There were several openers, none of whom made much of their time aside from having people all over the stage filming them. The exception was Mike Xavier, who finally got the crowd into it, most all of whom refused to "Make some noise" until it was time for KRS-One. For good reason. The skill level was so starkly superior when the South Bronx legend took the stage, it was almost embarrassing, but hey - you gotta start somewhere. Backed up by B-Boys and B-Girls (!), KRS-One tore the place up, and the happy crowd's enthusiastic reactions confirmed that REAL Hip Hop and Rap is alive and very well, thank you. I mean, just look! BDP!
We had a blast, with strangers passing j's and shouting along to all the classic lyrics. KRS-One did a fun Hip Hop test, where he rapped O.G. lyrics from all the pioneers of the genre, and would stop and let the audience finish the phrase ... and nearly everyone passed. The music is extra great, of course, but you could also just sit and listen to KRS-One give his super-smart speeches, truly exemplifying the term "Spitting Knowledge". This cat (aka "The Teacha" - for good reason) is so wise, and ultra hip to all the hypocrisy in the world. He spoke to how Racism is in illusion, because Race is an illusion. That we are all one (like I also keep saying). That phones are government tracking devices, and he reminded everyone that when they type "LOL", to be sure to REALLY laugh out loud. To remember the humanity in us all. That "Hip" is your mind, and its knowledge, and "Hop" is the movement. Honestly, we could have just soaked up the wisdom all night, but we both had to work early, and get back to Venice before the big Lyft crowd made its exodus.
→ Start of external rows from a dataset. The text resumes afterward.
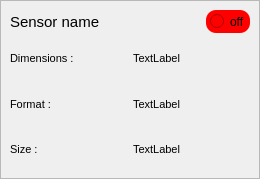
Above: applications/viewer/clientViewer/formsensorview.ui from T-PLAY/hub before the change. Below: the same form after it.
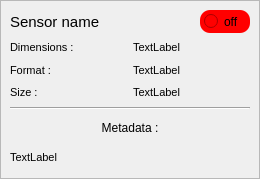
That is the form after the change.

Commit message: fix linux build + added ui metadata

The edit to the form file:
```diff
--- a/applications/viewer/clientViewer/formsensorview.ui
+++ b/applications/viewer/clientViewer/formsensorview.ui
@@ -59,9 +59,25 @@
          </widget>
         </item>
         <item>
-         <widget class="QLabel" name="label_4">
+         <spacer name="horizontalSpacer">
+          <property name="orientation">
+           <enum>Qt::Horizontal</enum>
+          </property>
+          <property name="sizeType">
+           <enum>QSizePolicy::MinimumExpanding</enum>
+          </property>
+          <property name="sizeHint" stdset="0">
+           <size>
+            <width>20</width>
+            <height>20</height>
+           </size>
+          </property>
+         </spacer>
+        </item>
+        <item>
+         <widget class="QFrame" name="frameButtonOnOff">
           <property name="sizePolicy">
-           <sizepolicy hsizetype="Fixed" vsizetype="Preferred">
+           <sizepolicy hsizetype="Minimum" vsizetype="Maximum">
             <horstretch>0</horstretch>
             <verstretch>0</verstretch>
            </sizepolicy>
@@ -72,18 +88,11 @@
             <height>0</height>
            </size>
           </property>
-          <property name="text">
-           <string/>
-          </property>
-         </widget>
-        </item>
-        <item>
-         <widget class="QFrame" name="frameButtonOnOff">
-          <property name="sizePolicy">
-           <sizepolicy hsizetype="Maximum" vsizetype="Maximum">
-            <horstretch>0</horstretch>
-            <verstretch>0</verstretch>
-           </sizepolicy>
+          <property name="maximumSize">
+           <size>
+            <width>16777215</width>
+            <height>16777215</height>
+           </size>
           </property>
           <property name="styleSheet">
            <string notr="true">border-radius: 10px; background-color: red</string>
@@ -215,6 +224,54 @@
         </item>
        </layout>
       </item>
+      <item>
+       <layout class="QVBoxLayout" name="verticalLayout_metaData">
+        <item>
+         <widget class="Line" name="line_metadata">
+          <property name="orientation">
+           <enum>Qt::Horizontal</enum>
+          </property>
+         </widget>
+        </item>
+        <item>
+         <widget class="QLabel" name="title_metadata">
+          <property name="font">
+           <font>
+            <pointsize>9</pointsize>
+           </font>
+          </property>
+          <property name="text">
+           <string>Metadata :</string>
+          </property>
+          <property name="alignment">
+           <set>Qt::AlignCenter</set>
+          </property>
+         </widget>
+        </item>
+        <item>
+         <layout class="QHBoxLayout" name="horizontalLayout_metaData">
+          <item>
+           <widget class="QLabel" name="label_metadata">
+            <property name="sizePolicy">
+             <sizepolicy hsizetype="Expanding" vsizetype="Preferred">
+              <horstretch>0</horstretch>
+              <verstretch>0</verstretch>
+             </sizepolicy>
+            </property>
+            <property name="font">
+             <font>
+              <pointsize>8</pointsize>
+             </font>
+            </property>
+            <property name="text">
+             <string>TextLabel</string>
+            </property>
+           </widget>
+          </item>
+         </layout>
+        </item>
+       </layout>
+      </item>
      </layout>
     </widget>
    </item>
```
The commit also changes 7 other files.
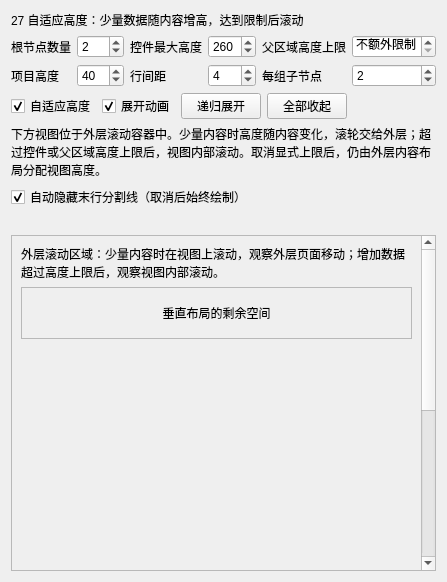
daonvshu/qt-virtual-item-views, file examples/tree_capabilities/27_auto_height/auto_height.ui: the form before one commit.
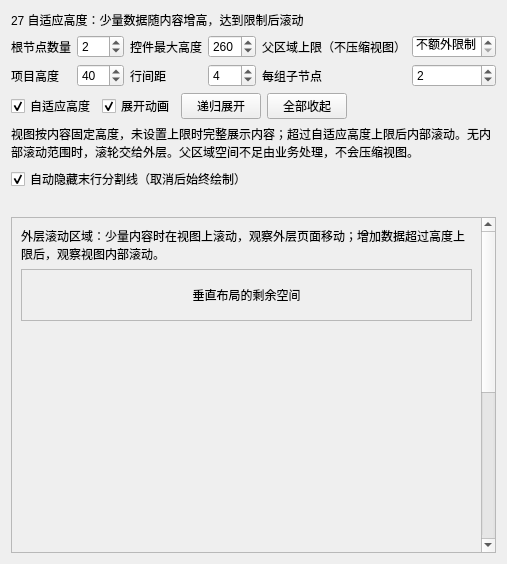
The form after the commit.

What changed in the file:
```diff
--- a/examples/tree_capabilities/27_auto_height/auto_height.ui
+++ b/examples/tree_capabilities/27_auto_height/auto_height.ui
@@ -9,7 +9,7 @@
     <item row="0" column="1"><widget class="QSpinBox" name="rowCountSpin"><property name="maximum"><number>8</number></property><property name="value"><number>2</number></property></widget></item>
     <item row="0" column="2"><widget class="QLabel" name="maxHeightSpinLabel"><property name="text"><string>控件最大高度</string></property><property name="buddy"><cstring>maxHeightSpin</cstring></property></widget></item>
     <item row="0" column="3"><widget class="QSpinBox" name="maxHeightSpin"><property name="maximum"><number>800</number></property><property name="value"><number>260</number></property><property name="specialValueText"><string>不限</string></property></widget></item>
-    <item row="0" column="4"><widget class="QLabel" name="parentLimitSpinLabel"><property name="text"><string>父区域高度上限</string></property><property name="buddy"><cstring>parentLimitSpin</cstring></property></widget></item>
+    <item row="0" column="4"><widget class="QLabel" name="parentLimitSpinLabel"><property name="text"><string>父区域上限（不压缩视图）</string></property><property name="buddy"><cstring>parentLimitSpin</cstring></property></widget></item>
     <item row="0" column="5"><widget class="QSpinBox" name="parentLimitSpin"><property name="maximum"><number>800</number></property><property name="value"><number>0</number></property><property name="specialValueText"><string>不额外限制</string></property></widget></item>
     <item row="1" column="0"><widget class="QLabel" name="heightSpinLabel"><property name="text"><string>项目高度</string></property><property name="buddy"><cstring>heightSpin</cstring></property></widget></item>
     <item row="1" column="1"><widget class="QSpinBox" name="heightSpin"><property name="minimum"><number>24</number></property><property name="maximum"><number>120</number></property><property name="value"><number>40</number></property></widget></item>
@@ -25,7 +25,7 @@
     <item><widget class="QPushButton" name="collapseButton"><property name="text"><string>全部收起</string></property><property name="focusPolicy"><enum>Qt::NoFocus</enum></property></widget></item>
     <item><spacer name="toggleSpacer"><property name="orientation"><enum>Qt::Horizontal</enum></property><property name="sizeHint" stdset="0"><size><width>10</width><height>1</height></size></property></spacer></item>
    </layout></item>
-   <item><widget class="QLabel" name="hintLabel"><property name="wordWrap"><bool>true</bool></property><property name="text"><string>下方视图位于外层滚动容器中。少量内容时高度随内容变化，滚轮交给外层；超过控件或父区域高度上限后，视图内部滚动。取消显式上限后，仍由外层内容布局分配视图高度。</string></property></widget></item>
+   <item><widget class="QLabel" name="hintLabel"><property name="wordWrap"><bool>true</bool></property><property name="text"><string>视图按内容固定高度，未设置上限时完整展示内容；超过自适应高度上限后内部滚动。无内部滚动范围时，滚轮交给外层。父区域空间不足由业务处理，不会压缩视图。</string></property></widget></item>
    <item><widget class="QCheckBox" name="autoHideTrailingLineCheck"><property name="text"><string>自动隐藏末行分割线（取消后始终绘制）</string></property><property name="checked"><bool>true</bool></property></widget></item>
    <item><widget class="QLabel" name="statusLabel"><property name="wordWrap"><bool>true</bool></property><property name="text"><string/></property></widget></item>
    <item><widget class="QScrollArea" name="outerScrollArea">
```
When we walked outside, we were bummed to see a dude being held on the ground by like four guards, as we'd just talked inside about how great it was that everyone was together in such harmony at a Rap show. It felt gross, and people were hurt, because stretchers were being called for. We got the hell out of there. Just as our Lyft driver pulled up next to the EMT's that had arrived, we spotted the street dog carts, and remembered that we still hadn't eaten. We bribed the driver to wait with the offer of his own dog, and placed our orders (*FYI - the hotdog carts now take credit cards!). All of a sudden, multiple LAPD cars and officers descended on the scene, and the hot dog cart ladies took off running, in a panicked cart race that might have been amusing, had it not been so serious to them. Yeah, they could get a ticket for being there and vending, but it was really more about these times and ICE. We were left not knowing what to do, as our driver already had his dog, we were waiting for ours, and hadn't yet paid the ladies. So we ran after them, and that's how we got the lowdown. Ugh.
It was a kind of surreal end to the night, and also illustrated things that KRS-One had just talked about. That this land we were enjoying a fresh hip hop show on was really Mexico, and we just took it from them. "There can't be a New Mexico, without Mexico. This IS Mexico!" And we watched terrified ladies take off running because they were scared they were going to be kicked out of their ancestors' former home. And be walled off away from here. As I said in yesterday's Blogtown post, echoing the poster at Venice & Abbot Kinney ... "Together we are stronger than any wall."
KRS-One knows this, and urged us all to get on board with that vibe, if we weren't already. The events that unfolded while the man was still performing only put exclamation points on the whole thing. Listen to this dude any chance you get. Stand together. Look out for each other, at all costs. And Boogie DOWN while you're at it. Like Emma Goldman said, "If I can't dance, I don't want to be part of your Revolution." Good thing we can do both.